_Exercise goal_. The answer must consist solely of the lines from the one containing "Update vitrine.php" to the end of the entries below, repeated exactly.
Segment Open
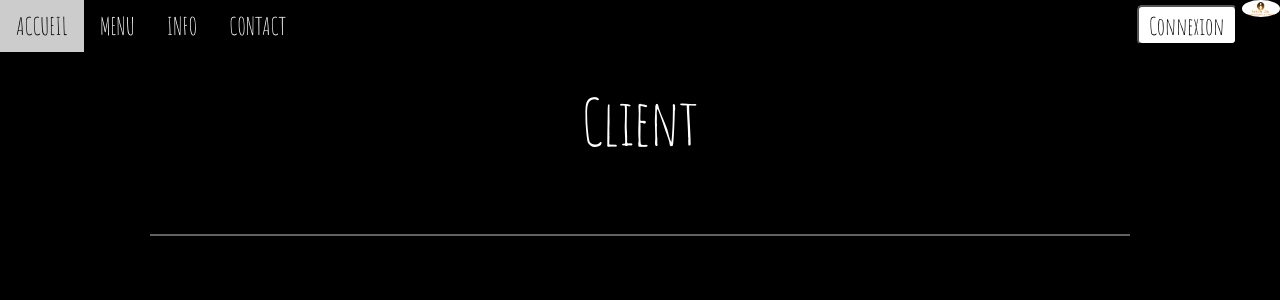
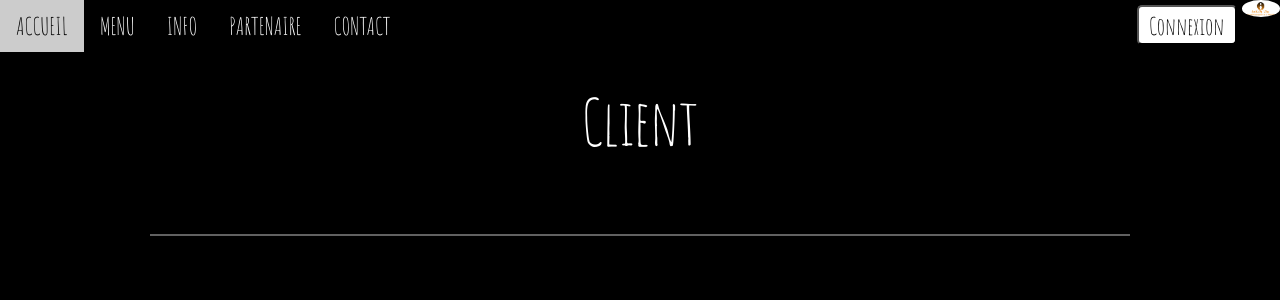
Before and after one commit to mathieucaudan/SAE23, a PHP site: page /client.php in a window 1280 px wide. Shown: the top 300 px of the page. Run offline with PHP 8.4, Linux system fonts and the light colour scheme; data that the repository does not hold is empty.

Commit message:
Update vitrine.php

```diff
--- a/vitrine.php
+++ b/vitrine.php
@@ -60,6 +60,7 @@ function navbar(){
             <a href='accueil.php' class='w3-bar-item w3-button'>ACCUEIL</a>
             <a href='menu.php' class='w3-bar-item w3-button'>MENU</a>
             <a href='info.php' class='w3-bar-item w3-button'>INFO</a>
+            <a href='partenaire.php' class='w3-bar-item w3-button'>PARTENAIRE</a>
             <a href='contact.php' class='w3-bar-item w3-button'>CONTACT</a>";
             if (isset($_SESSION['role'])) {
               if ($_SESSION['role'] == 'user') {
```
Segment Closed
_Task solution_.
Update vitrine.php

```diff
--- a/vitrine.php
+++ b/vitrine.php
@@ -60,6 +60,7 @@ function navbar(){
             <a href='accueil.php' class='w3-bar-item w3-button'>ACCUEIL</a>
             <a href='menu.php' class='w3-bar-item w3-button'>MENU</a>
             <a href='info.php' class='w3-bar-item w3-button'>INFO</a>
+            <a href='partenaire.php' class='w3-bar-item w3-button'>PARTENAIRE</a>
             <a href='contact.php' class='w3-bar-item w3-button'>CONTACT</a>";
             if (isset($_SESSION['role'])) {
               if ($_SESSION['role'] == 'user') {
```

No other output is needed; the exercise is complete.